The multi-stage eruption on the Sun has revealed new clues to the long-standing mystery of what causes powerful and unpredictable solar eruptions.
The discovery of this fundamental physics could help scientists better predict eruptions causing dangerous space weather conditions on Earth.
This explosion contained components of three different types of solar eruptions, which usually occur separately, which is why such an event was observed for the first time. Combining all three types of eruptions in one event gives scientists a kind of solar Rosetta stone, allowing them to translate what they know about each type of solar eruption in order to understand the other types and uncover the underlying mechanism that will explain all types of solar eruptions.
“This event was the missing link where you can see all aspects of different types of eruptions in one neat little event,” said Emily Mason, lead author of the new study and solar scientist at NASA’s Goddard Space Flight Center. “This proves that the eruptions are caused by the same mechanism, only on different scales.”
Sun events usually come in one of three forms: coronal mass ejection, jet, or partial eruption. Coronal mass ejections (CMEs) and jets are explosive eruptions that throw energy and particles into space, but look very different. The jets erupt as narrow pillars of solar material, CME emissions form huge bubbles that expand, expel, and are shaped by the Sun’s magnetic fields. On the other hand, partial eruptions begin to erupt from the surface, but do not contain enough energy to leave the Sun, so most of the material falls back onto the Sun’s surface.
In this event, observed on March 12 and 13, 2016 by NASA’s Solar Dynamics Observatory and the European Space Agency and NASA’s SOHO (Solar and Heliospheric Observatory), scientists saw the release of a hot layer of solar material over a magnetoactive region on the Sun’s surface. The throw was too large for the jet, but too narrow for the CME. Within half an hour, a second, cooler layer of material on the surface also began to erupt from the same location, but eventually fell again in a partial eruption. Observing the eruption with both jet and CME characteristics informs scientists that they are caused by an unusual mechanism.
With this new insight, scientists can apply all of their knowledge of jets to the CME. The event also informs scientists that partial eruptions are occurring in the same spectrum, but collide with some as yet unknown limiter that controls their energy and prevents them from leaving the Sun.
Understanding the mechanism behind these events, especially the CME, is critical to predicting when a violent eruption could cause destruction on Earth. CMEs, in particular, release large clouds of high-energy charged particles and magnetic fields that flow through the solar system and can cause a storm of high-energy particles and dangerous activity for astronauts, space technology and utilities on Earth.

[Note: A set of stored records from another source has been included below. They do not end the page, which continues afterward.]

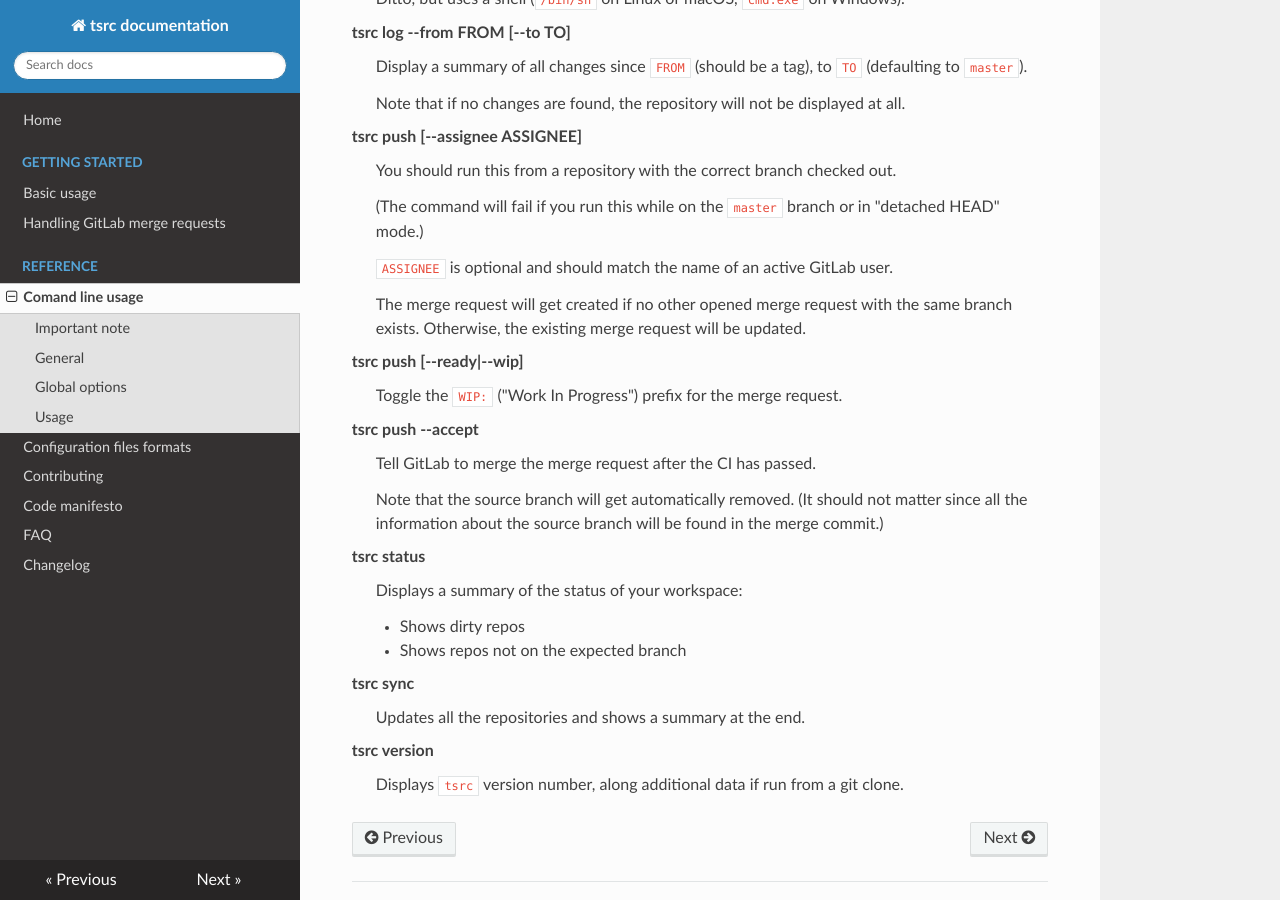
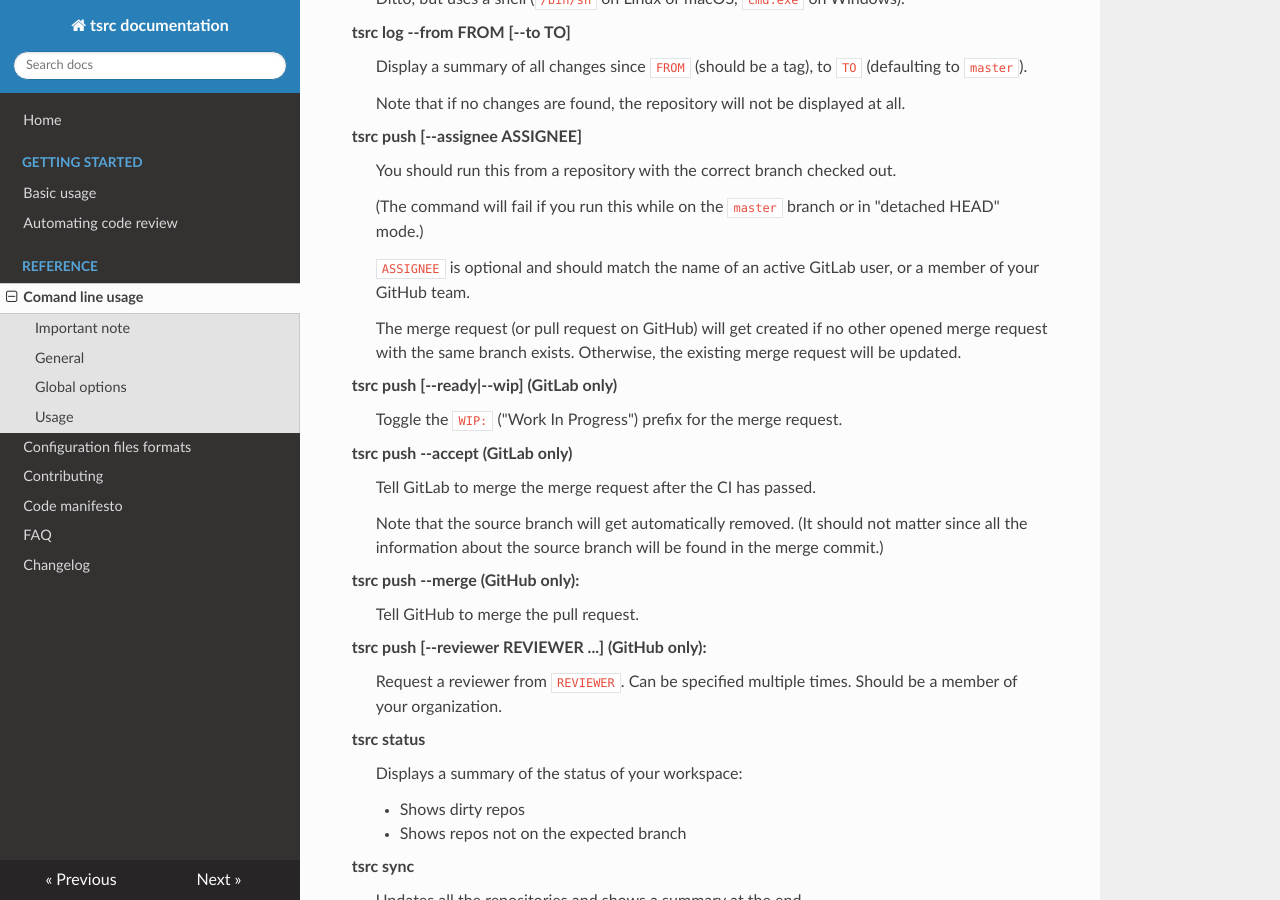
Before and after one commit to your-tools/tsrc, an MkDocs documentation site: the page built from docs/ref/cli.md, in a window 1280 px wide and 900 px high, scrolled down 1321 px. Built offline with MkDocs 1.6.1, drawn with Linux system fonts in a browser that asks for light colours; nearby versions of some CDN libraries; old or Windows-style settings are respelled for this version of MkDocs.

```diff
--- a/docs/ref/cli.md
+++ b/docs/ref/cli.md
@@ -74,20 +74,30 @@ tsrc push [--assignee ASSIGNEE]
     (The command will fail if you run this while on the `master` branch or in
     "detached HEAD" mode.)
 
-    `ASSIGNEE` is optional and should match the name of an active GitLab user.
+    `ASSIGNEE` is optional and should match the name of an active GitLab user, or
+    a member of your GitHub team.
 
-    The merge request will get created if no other opened merge request with the same
-    branch exists. Otherwise, the existing merge request will be updated.
+    The merge request (or pull request on GitHub) will get created if no other
+    opened merge request with the same branch exists. Otherwise, the existing
+    merge request will be updated.
 
-tsrc push [--ready|--wip]
+
+tsrc push [--ready|--wip] (GitLab only)
 :   Toggle the `WIP: ` ("Work In Progress") prefix for the merge request.
 
-tsrc push --accept
+tsrc push --accept (GitLab only)
 :   Tell GitLab to merge the merge request after the CI has passed.
 
     Note that the source branch will get automatically removed. (It should
     not matter since all the information about the source branch will
     be found in the merge commit.)
+
+tsrc push --merge (GitHub only):
+:    Tell GitHub to merge the pull request.
+
+tsrc push [--reviewer REVIEWER  ...] (GitHub only):
+:    Request a reviewer from `REVIEWER`. Can be specified multiple times. Should
+     be a member of your organization.
 
 
 tsrc status
--- a/mkdocs.yml
+++ b/mkdocs.yml
@@ -20,7 +20,7 @@ pages:
 
 - Getting started:
   - Basic usage: guide/basics.md
-  - Handling GitLab merge requests: guide/merge_requests.md
+  - Automating code review: guide/review.md
 
 
 - Reference:
```
Also changed, not shown: docs/guide/merge_requests.md (deleted, +0 -45 lines), docs/guide/review.md (added, +85 -0 lines).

By simulating a new eruption of Rosetta and others like it, scientists hope to find out which root mechanism causes solar eruptions and determines their characteristics. Finding the trigger could eventually allow scientists to predict when a violent eruption could threaten Earth and Mars a few hours before the event, giving astronauts and spacecraft operators ample time to take precautions.